AKA FURY OF THE VIKINGS, GLI INVASORI [THE INVADERS]
AVAILABLE ON DUAL FORMAT BLU-RAY AND DVD: 28th August, from ARROW VIDEO
RUNNING TIME: 89 mins/ 81 mins [UK cinema release/ 79 mins [US cinema release]
REVIEWED BY: Dr Lenera, Official HCF Critic
In 786 AD, the Vikings are invading Britain. Against the wishes of King Loter of Scotland, Sir Rutford leads an attack on the settlement of King Harald, the only Viking chieftain interested in maintaining peace, and Harald is slain. His two young sons Erik and Eron are seperated, Eron escaping to Denmark while Erik is left behind. King Loter threatens to strip Rutford of his title, but Rutford retaliates by having his assassin Blak kill Loter. Loter’s wife, Queen Alice, finds Erik hiding on the beach and decides to raise him as her own son. 20 years later, Eron defeats Garian to become the Viking Chief for a new raid on Britain….
One of Mario Bava’s rarest pictures though I have no idea why, his third effort Erik The Conqueror, which is not at all to be confused with Erik The Viking ,was the one movie by this under appreciated director that I hadn’t seen when I put Arrow’s disc into my player. If you’re a longtime reader of this website then you’ll probably recall my series of Bava reviews several years ago and know my love and admiration for his work, be it his gorgeous visuals, his ability to create something from virtuallly nothing, or his expertise at scaring. While known primarily as a horror director, his non-horror work [well, aside from Dr. Goldfoot And The Girl Bombs, the reviewing of which I found a painful experience when 101 Films brought it out on Blu-ray a couple of years ago], containing as it does many of the same themes as his chillers, is all worthwhile too, and Erik The Conqueror is certainly worth your time, a lively, action-filled costume romp full of vivid imagery and staging that has the Bava touch, while also containing quite a strong storyline, though I must say right now that if you’re a history buff you may very well be biting your tongue at the countless inaccuracies, so it’s best to try not to take the movie too seriously!
As you may well have realised already if you know your old movies, 1958’s The Vikings was the clear inspiration for this one, the Italian craze for imitating popular American pictures which reached a peak some time later already underway. Saying that, the story that Bava, and his co-screenwriters Oreste Biancoli and Piero Pierotti came up with does have some major differences and even when scenes from the earlier film are rehashed they’re usually tweaked. Bava had just finished photographing The Last Of The Vikings, also with Cameron Mitchell and George Ardisson. Erik The Conqueror was shot partly on sets and using props from Bava’s previous film Hercules In The Haunted World, and made much use of that beach near Anzio which he used so often throughout his career. The model ships were made from buitoni pasta! Bava left the shooting of the naval battle till the end as the fake fog was making him feel ill, and collapsed just as he finished it, though that was also down to exhaustion as he’ d been working nonstop for a great many years. He took six month off, a very long time for him to be not working. As usual for a Bava film released in the US by American International Pictures, Erik The Viking was cut [by 10 minutes], removing the opening scroll and narration, nd trimming some violence and ‘comic’relief, though they didn’t get Les Baxter to redo the music this time. The UK version, entitled Fury Of The Vikings, was only 8 minutes shorter than the original, it being closer to the Italian cut [though of course dubbed] but with the BBFC making their own edits so the film could get a ‘U’ certificate.
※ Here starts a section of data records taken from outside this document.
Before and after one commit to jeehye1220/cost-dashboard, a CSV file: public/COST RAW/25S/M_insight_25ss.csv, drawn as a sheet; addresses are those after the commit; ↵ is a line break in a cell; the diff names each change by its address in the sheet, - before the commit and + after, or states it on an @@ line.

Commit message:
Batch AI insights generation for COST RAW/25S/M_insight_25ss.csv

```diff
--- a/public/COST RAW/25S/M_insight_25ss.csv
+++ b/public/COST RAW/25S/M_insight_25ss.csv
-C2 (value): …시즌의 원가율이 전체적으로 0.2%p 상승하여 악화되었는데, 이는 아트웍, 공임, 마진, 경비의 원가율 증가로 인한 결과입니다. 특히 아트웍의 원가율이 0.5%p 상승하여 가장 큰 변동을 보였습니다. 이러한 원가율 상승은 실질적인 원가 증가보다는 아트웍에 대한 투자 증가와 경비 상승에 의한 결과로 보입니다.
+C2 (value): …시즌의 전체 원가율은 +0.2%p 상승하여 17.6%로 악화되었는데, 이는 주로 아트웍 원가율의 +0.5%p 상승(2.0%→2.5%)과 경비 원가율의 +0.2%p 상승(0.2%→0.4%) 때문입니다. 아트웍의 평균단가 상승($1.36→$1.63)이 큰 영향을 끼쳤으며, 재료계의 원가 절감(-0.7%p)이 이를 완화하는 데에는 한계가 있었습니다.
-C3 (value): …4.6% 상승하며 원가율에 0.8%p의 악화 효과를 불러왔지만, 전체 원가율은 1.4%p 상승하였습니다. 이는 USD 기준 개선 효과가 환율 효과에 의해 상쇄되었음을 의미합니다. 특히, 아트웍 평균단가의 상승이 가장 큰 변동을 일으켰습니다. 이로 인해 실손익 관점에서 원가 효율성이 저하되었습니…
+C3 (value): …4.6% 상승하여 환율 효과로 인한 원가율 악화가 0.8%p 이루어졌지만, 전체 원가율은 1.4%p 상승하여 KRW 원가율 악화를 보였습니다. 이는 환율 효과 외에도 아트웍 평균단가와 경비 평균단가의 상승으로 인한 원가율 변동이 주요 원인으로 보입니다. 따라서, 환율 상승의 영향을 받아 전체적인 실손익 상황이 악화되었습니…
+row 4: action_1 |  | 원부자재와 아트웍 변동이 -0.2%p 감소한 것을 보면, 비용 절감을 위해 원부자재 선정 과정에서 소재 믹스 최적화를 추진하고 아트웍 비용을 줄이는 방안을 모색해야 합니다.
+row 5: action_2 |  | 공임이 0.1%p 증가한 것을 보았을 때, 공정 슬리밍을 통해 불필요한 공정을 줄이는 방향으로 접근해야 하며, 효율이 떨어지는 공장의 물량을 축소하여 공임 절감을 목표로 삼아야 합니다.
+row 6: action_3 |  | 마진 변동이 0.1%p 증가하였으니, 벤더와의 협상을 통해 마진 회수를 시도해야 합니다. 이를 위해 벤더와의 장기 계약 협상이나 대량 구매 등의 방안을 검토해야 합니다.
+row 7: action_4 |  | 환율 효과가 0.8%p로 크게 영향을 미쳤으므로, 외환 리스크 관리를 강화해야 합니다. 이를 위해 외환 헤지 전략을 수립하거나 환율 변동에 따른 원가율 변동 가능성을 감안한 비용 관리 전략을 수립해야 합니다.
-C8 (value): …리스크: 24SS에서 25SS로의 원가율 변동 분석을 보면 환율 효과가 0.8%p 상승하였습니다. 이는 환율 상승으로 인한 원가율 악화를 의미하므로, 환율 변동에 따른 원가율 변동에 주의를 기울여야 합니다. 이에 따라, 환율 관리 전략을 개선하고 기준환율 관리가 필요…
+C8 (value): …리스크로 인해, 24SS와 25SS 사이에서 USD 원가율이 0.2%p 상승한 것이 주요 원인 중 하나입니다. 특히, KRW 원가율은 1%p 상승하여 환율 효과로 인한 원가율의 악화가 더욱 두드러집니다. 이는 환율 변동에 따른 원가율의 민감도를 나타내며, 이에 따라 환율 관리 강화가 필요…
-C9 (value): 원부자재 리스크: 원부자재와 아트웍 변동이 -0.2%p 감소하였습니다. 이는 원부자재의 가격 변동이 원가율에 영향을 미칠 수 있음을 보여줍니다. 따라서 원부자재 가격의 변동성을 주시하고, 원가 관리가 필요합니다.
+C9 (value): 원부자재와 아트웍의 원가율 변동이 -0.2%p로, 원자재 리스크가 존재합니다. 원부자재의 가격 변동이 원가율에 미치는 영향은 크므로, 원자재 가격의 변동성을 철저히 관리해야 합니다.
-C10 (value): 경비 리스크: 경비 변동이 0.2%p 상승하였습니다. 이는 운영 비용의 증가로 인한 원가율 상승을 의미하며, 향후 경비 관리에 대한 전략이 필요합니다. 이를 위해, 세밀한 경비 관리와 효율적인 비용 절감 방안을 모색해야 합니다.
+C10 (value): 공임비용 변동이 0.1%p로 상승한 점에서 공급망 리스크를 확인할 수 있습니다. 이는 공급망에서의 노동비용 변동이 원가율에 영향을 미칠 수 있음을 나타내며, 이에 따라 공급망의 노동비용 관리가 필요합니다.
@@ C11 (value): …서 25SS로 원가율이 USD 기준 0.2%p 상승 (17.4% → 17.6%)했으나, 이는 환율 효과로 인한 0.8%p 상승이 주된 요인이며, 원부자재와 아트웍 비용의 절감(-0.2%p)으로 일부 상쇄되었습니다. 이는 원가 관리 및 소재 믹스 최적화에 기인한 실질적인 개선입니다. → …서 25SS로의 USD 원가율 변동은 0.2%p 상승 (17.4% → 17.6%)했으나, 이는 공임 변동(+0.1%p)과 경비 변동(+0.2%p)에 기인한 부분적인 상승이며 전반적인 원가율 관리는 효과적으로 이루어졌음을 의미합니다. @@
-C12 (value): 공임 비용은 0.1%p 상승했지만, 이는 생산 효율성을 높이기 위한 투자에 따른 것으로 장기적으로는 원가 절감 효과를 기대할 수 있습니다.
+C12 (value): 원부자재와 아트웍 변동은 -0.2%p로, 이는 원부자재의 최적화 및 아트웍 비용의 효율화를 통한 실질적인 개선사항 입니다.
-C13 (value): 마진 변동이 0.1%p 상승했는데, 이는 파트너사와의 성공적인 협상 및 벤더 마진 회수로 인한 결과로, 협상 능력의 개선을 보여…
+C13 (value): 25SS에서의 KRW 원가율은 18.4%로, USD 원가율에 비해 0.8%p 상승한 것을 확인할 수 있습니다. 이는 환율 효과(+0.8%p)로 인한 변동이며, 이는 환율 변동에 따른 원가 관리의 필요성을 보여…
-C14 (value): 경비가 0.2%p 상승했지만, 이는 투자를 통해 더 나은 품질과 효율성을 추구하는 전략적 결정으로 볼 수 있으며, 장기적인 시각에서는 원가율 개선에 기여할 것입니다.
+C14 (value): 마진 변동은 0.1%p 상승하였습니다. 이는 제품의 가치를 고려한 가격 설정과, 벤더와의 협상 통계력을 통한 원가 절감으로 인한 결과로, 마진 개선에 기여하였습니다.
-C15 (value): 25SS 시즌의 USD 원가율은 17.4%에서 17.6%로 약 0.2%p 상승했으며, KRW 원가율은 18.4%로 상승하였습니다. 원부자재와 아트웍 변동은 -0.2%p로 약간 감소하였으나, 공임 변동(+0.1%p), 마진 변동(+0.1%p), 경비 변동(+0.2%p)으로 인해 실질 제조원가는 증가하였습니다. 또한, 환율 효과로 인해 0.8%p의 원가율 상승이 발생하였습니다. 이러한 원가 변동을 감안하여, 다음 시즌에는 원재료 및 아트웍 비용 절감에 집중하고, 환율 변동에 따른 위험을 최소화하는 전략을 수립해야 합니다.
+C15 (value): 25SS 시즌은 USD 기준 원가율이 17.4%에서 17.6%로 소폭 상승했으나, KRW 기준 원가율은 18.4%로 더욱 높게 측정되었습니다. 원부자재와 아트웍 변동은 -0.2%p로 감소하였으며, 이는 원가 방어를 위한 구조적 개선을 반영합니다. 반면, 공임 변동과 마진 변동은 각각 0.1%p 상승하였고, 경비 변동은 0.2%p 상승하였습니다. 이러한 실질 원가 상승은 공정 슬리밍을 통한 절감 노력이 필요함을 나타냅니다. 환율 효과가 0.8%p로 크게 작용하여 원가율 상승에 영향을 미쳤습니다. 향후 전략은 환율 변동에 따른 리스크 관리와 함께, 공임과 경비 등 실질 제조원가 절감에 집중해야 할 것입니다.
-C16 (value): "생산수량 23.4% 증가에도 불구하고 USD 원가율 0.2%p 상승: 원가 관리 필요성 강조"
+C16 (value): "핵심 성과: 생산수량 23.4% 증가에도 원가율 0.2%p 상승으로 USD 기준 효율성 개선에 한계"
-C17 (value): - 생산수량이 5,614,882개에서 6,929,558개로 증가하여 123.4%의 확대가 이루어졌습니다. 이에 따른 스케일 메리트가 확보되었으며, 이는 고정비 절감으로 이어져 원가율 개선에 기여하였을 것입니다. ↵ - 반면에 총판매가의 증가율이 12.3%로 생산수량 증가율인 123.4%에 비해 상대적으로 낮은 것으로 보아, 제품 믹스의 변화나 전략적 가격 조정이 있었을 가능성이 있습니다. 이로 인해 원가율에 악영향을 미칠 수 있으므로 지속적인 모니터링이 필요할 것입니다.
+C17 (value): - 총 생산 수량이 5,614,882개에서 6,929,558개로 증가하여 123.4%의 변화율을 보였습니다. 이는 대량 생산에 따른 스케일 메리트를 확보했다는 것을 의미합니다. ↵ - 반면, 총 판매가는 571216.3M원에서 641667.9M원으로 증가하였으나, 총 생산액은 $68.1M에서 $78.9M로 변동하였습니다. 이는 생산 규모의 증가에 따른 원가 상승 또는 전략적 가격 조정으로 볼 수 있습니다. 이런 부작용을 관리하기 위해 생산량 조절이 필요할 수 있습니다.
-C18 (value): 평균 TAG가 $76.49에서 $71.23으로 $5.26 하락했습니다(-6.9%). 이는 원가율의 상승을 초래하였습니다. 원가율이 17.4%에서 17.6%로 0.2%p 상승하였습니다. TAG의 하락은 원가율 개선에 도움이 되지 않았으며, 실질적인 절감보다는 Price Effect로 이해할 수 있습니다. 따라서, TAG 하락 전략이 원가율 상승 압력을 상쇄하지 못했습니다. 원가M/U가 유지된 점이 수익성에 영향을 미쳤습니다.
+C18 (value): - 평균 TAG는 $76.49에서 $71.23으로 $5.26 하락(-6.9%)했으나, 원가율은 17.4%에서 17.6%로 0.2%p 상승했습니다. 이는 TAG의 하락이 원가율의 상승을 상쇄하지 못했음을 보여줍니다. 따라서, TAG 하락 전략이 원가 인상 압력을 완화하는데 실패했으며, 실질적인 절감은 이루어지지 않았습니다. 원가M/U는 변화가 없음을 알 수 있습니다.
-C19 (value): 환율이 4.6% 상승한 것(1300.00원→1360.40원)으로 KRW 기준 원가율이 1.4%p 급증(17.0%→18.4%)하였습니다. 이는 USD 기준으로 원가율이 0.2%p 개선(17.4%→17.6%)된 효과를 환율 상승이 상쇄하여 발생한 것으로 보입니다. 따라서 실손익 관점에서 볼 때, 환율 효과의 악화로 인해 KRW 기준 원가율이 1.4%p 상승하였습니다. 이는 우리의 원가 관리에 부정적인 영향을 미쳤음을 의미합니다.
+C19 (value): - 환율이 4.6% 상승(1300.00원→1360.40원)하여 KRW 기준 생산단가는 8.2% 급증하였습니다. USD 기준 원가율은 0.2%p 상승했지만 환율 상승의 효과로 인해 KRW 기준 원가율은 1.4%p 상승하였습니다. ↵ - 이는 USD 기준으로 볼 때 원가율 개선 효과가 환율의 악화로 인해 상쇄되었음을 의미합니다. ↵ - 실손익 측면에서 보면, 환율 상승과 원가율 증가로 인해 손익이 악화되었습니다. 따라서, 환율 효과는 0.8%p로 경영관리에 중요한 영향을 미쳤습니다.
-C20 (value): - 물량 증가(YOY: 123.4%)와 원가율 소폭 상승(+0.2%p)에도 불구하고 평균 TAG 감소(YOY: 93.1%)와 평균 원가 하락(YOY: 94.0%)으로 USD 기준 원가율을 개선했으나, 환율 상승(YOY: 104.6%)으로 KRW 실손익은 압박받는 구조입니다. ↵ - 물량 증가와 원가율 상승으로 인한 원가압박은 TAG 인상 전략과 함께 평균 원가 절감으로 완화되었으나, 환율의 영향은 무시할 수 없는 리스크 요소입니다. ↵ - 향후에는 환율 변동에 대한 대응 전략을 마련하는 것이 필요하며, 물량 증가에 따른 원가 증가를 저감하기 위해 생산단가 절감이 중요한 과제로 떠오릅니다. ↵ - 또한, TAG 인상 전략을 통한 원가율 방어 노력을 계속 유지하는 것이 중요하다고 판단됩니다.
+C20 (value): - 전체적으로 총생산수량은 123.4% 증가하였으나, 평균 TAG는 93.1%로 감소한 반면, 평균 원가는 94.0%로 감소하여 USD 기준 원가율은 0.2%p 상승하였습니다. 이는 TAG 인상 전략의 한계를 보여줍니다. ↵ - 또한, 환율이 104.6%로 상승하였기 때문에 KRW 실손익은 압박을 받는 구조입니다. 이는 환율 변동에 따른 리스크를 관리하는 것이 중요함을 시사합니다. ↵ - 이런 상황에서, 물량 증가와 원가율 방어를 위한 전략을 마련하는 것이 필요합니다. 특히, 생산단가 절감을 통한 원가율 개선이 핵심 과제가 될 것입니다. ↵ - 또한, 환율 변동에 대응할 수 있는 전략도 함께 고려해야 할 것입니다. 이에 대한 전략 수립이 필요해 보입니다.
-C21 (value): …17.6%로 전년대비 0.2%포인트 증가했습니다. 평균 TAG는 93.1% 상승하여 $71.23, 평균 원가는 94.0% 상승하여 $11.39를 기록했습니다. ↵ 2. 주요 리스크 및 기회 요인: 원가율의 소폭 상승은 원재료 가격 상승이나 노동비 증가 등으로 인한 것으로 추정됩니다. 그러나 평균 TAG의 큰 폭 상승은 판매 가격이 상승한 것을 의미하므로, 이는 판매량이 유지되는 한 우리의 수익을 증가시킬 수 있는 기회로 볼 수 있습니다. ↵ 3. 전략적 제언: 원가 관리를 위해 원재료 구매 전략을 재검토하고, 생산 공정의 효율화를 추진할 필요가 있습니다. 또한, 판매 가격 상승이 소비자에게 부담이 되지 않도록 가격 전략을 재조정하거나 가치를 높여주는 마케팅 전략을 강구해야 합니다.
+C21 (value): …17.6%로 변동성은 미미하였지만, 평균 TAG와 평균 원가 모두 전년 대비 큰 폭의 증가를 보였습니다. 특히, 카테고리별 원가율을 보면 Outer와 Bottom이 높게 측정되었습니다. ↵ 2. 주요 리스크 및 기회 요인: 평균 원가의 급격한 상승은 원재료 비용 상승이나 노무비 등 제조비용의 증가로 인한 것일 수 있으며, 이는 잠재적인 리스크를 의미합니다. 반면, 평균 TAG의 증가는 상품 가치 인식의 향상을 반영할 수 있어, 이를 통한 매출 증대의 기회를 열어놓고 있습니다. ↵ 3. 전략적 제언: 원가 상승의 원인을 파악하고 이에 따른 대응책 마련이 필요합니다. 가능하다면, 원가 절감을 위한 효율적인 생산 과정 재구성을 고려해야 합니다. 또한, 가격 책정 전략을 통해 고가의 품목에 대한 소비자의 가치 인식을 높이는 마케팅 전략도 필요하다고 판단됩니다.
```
The Bava fan in me all but cheered during the opening credits that take place over that beach during sunset. I’m not sure why we needed both scrolling text on screen and a narrator [well, unless of course you watch the English dubbed version], but anyway it leads us into a neat reversal of the opening of The Vikings which had the Vikings attacking the English, leaving us in no doubt of their raping and pillaging nature, something that provided some intriguing discomfort throughout the whole film. Here, we have the Scots massacring the Vikings who are portayed as being rather nicer throughout. Likewise, Eron is quickly established as a much more pleasant character than the brute that Kirk Douglas played. It’s a much longer scene too, though Bava, as usual struggling with limited resources, does something quite clever: he avoids showing much blood or violent detail except for one really brutal moment of a spear impaling both a child and the woman carrying it, and it has great impact even though it’s quickly cut away from. The Viking King Harard is killed and his two sons seperated. Cut to 20 years later and we get a stunning Bava tableau, with lots of that wonderful Bava phosphorescent green light, where a crane shot rises up past some skulls to reveal a pair of unlucky lovers chained back-to-back to a post and wrapped in barbed wire. The woman is a vestal virgin, which I didn’t think existed in Viking culture, but then Bava’s not interested in realism and this was probably a good decision as the meagre budget would have made that difficult to achieve anyway. The shot continues up to reveal a chorus of dancing beauties fanning out behind them, to entertain at their trial, plus the base of a huge twisted tree in this grotto.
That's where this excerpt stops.